## Try it
Your answer should consist of the lines below that hold the word "else".

(Stored items from a collection)
***

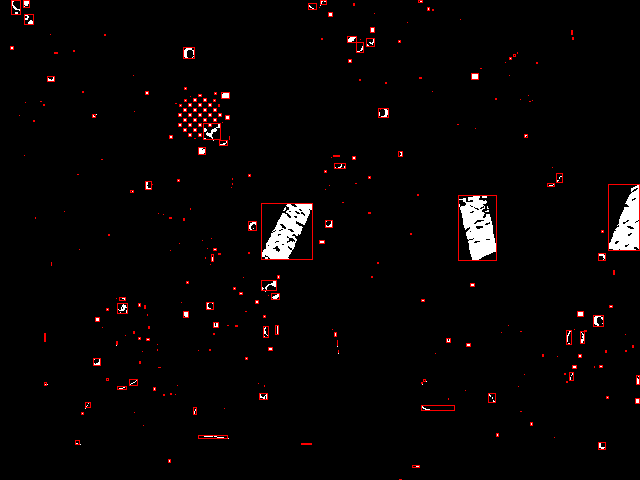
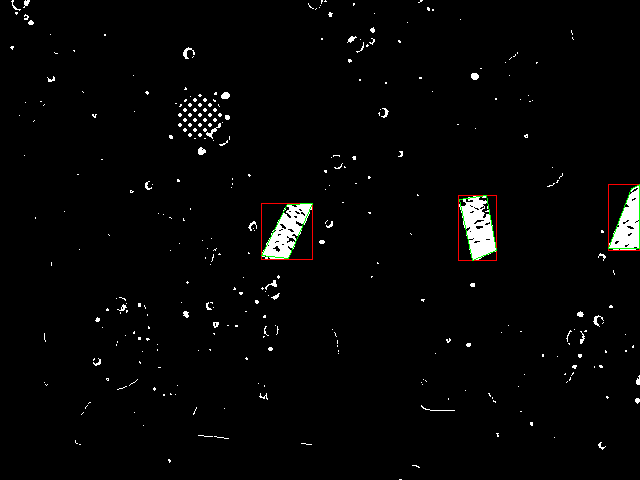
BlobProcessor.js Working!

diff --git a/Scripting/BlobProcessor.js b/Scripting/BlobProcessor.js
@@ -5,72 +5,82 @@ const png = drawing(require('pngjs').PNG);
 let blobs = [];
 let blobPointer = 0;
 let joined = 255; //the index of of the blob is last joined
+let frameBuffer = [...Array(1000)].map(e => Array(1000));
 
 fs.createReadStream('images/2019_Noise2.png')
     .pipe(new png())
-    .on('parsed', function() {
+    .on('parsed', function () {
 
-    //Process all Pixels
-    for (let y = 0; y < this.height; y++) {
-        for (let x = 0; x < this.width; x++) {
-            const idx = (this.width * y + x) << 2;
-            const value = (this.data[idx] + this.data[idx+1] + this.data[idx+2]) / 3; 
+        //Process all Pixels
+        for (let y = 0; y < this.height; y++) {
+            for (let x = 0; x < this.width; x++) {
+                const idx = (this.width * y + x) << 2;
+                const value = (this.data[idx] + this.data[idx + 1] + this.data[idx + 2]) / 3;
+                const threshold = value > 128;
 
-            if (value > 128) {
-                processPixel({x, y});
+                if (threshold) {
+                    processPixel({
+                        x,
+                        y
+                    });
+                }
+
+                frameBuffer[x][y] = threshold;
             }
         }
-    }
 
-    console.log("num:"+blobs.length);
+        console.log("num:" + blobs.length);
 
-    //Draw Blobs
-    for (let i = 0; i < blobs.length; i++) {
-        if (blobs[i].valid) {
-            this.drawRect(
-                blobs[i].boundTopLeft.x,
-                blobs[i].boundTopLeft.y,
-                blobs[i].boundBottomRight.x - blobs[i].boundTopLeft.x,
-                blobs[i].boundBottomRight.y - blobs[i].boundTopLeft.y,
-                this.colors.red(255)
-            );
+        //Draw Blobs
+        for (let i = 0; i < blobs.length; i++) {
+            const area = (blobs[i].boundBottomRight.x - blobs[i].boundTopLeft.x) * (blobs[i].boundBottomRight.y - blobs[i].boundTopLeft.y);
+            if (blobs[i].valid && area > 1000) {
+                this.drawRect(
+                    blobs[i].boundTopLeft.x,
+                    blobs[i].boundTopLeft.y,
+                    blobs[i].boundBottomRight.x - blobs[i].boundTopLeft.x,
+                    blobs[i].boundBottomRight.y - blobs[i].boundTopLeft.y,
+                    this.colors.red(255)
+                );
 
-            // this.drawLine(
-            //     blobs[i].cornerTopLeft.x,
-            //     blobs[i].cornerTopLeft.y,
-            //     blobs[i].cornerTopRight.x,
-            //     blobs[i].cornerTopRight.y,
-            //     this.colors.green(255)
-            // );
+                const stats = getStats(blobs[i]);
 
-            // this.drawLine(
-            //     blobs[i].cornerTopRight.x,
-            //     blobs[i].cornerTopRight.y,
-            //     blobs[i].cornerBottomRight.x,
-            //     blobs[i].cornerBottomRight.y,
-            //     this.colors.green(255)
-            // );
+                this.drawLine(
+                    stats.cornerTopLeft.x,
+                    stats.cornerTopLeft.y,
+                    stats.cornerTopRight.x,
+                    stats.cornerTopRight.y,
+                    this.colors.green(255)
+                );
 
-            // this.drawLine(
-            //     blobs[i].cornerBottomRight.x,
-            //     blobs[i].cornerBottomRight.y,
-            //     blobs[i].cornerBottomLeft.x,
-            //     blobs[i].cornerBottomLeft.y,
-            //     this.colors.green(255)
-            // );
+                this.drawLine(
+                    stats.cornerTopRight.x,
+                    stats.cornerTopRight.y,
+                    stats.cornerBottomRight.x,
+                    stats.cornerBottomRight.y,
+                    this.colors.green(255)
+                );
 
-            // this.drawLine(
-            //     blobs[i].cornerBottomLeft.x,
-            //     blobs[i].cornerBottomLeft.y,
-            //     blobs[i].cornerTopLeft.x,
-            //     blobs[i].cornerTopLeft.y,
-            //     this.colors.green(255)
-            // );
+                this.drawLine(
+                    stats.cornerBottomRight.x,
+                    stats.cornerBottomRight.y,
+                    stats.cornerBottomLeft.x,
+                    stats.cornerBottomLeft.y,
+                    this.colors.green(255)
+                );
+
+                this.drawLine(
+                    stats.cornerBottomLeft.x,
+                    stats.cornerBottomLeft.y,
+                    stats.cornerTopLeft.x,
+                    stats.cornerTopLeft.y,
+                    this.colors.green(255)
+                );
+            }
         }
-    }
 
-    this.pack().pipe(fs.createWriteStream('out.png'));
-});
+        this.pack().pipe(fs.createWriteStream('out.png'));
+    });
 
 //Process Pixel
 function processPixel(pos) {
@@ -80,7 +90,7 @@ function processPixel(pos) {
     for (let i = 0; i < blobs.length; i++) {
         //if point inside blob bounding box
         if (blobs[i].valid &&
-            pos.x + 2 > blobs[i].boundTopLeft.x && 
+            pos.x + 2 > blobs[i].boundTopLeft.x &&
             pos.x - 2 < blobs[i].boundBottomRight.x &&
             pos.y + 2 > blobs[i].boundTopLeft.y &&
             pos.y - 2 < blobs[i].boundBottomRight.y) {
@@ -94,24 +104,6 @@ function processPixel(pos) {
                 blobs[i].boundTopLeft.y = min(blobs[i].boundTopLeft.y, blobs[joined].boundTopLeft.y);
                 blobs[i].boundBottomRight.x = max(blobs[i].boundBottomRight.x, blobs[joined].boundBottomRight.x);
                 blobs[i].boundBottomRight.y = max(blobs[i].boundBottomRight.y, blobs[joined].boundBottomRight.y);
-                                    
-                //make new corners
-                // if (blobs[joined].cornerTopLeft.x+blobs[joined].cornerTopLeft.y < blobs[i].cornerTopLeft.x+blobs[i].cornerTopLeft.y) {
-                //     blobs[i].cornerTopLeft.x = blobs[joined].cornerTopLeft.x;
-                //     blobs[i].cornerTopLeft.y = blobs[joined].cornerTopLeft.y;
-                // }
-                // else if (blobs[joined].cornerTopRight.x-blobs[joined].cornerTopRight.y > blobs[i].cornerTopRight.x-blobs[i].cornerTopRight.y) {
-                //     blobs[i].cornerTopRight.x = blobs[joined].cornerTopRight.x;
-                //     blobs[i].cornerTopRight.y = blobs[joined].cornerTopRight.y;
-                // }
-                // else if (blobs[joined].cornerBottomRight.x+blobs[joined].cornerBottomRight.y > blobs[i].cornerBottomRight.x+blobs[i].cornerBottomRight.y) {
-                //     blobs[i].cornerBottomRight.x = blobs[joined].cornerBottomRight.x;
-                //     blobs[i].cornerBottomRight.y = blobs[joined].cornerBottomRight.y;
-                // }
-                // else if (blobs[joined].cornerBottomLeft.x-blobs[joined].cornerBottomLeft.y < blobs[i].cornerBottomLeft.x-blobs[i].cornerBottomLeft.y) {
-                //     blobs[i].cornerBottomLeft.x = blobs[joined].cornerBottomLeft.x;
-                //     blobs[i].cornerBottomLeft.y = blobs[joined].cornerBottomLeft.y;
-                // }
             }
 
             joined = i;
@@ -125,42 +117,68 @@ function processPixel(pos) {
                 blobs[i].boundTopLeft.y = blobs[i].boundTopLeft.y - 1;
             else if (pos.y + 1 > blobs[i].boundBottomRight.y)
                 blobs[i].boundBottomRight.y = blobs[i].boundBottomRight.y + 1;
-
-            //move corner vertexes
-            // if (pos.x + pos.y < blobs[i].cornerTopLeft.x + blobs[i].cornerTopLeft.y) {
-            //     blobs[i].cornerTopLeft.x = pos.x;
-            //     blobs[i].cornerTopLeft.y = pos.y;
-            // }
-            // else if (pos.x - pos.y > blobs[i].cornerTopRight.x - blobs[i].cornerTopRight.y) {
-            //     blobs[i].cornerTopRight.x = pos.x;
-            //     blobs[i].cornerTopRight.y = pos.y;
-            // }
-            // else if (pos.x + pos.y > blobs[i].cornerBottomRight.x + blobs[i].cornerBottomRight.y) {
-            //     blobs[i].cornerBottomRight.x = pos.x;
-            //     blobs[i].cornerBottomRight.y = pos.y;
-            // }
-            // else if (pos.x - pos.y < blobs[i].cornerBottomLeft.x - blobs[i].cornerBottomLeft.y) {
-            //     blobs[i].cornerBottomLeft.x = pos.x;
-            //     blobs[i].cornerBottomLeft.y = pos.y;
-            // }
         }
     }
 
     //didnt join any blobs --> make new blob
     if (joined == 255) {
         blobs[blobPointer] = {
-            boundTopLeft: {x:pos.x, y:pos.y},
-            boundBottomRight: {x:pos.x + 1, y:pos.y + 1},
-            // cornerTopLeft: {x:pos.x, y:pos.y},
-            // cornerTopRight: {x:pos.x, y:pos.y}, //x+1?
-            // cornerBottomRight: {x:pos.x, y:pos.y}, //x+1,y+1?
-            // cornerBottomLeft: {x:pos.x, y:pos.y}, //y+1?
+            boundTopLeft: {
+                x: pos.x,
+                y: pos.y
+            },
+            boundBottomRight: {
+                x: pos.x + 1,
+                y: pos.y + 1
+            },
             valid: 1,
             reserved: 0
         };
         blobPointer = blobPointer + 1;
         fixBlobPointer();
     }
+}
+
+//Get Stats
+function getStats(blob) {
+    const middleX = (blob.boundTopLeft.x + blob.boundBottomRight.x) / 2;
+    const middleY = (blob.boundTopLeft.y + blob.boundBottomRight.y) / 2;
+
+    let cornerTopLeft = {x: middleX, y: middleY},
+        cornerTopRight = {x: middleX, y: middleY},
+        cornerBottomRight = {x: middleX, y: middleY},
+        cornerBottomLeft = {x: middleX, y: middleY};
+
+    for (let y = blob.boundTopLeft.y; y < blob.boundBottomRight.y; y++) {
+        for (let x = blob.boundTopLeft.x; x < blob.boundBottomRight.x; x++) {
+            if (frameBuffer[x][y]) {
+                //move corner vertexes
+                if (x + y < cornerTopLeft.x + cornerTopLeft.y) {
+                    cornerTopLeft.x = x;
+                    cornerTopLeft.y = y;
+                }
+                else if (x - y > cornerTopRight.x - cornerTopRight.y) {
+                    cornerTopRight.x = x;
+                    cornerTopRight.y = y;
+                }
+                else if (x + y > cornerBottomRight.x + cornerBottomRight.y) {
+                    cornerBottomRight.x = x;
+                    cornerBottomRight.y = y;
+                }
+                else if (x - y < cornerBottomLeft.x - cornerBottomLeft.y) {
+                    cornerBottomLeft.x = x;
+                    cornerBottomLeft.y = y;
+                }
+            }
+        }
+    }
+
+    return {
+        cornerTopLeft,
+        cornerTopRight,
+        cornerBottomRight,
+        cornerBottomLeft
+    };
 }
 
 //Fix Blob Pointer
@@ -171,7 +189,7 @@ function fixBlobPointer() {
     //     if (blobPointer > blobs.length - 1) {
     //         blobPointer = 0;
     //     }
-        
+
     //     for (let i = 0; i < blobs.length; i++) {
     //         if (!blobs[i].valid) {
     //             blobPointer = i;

***

## Reply
-                // else if (blobs[joined].cornerTopRight.x-blobs[joined].cornerTopRight.y > blobs[i].cornerTopRight.x-blobs[i].cornerTopRight.y) {
-                // else if (blobs[joined].cornerBottomRight.x+blobs[joined].cornerBottomRight.y > blobs[i].cornerBottomRight.x+blobs[i].cornerBottomRight.y) {
-                // else if (blobs[joined].cornerBottomLeft.x-blobs[joined].cornerBottomLeft.y < blobs[i].cornerBottomLeft.x-blobs[i].cornerBottomLeft.y) {
             else if (pos.y + 1 > blobs[i].boundBottomRight.y)
-            // else if (pos.x - pos.y > blobs[i].cornerTopRight.x - blobs[i].cornerTopRight.y) {
-            // else if (pos.x + pos.y > blobs[i].cornerBottomRight.x + blobs[i].cornerBottomRight.y) {
-            // else if (pos.x - pos.y < blobs[i].cornerBottomLeft.x - blobs[i].cornerBottomLeft.y) {
+                else if (x - y > cornerTopRight.x - cornerTopRight.y) {
+                else if (x + y > cornerBottomRight.x + cornerBottomRight.y) {
+                else if (x - y < cornerBottomLeft.x - cornerBottomLeft.y) {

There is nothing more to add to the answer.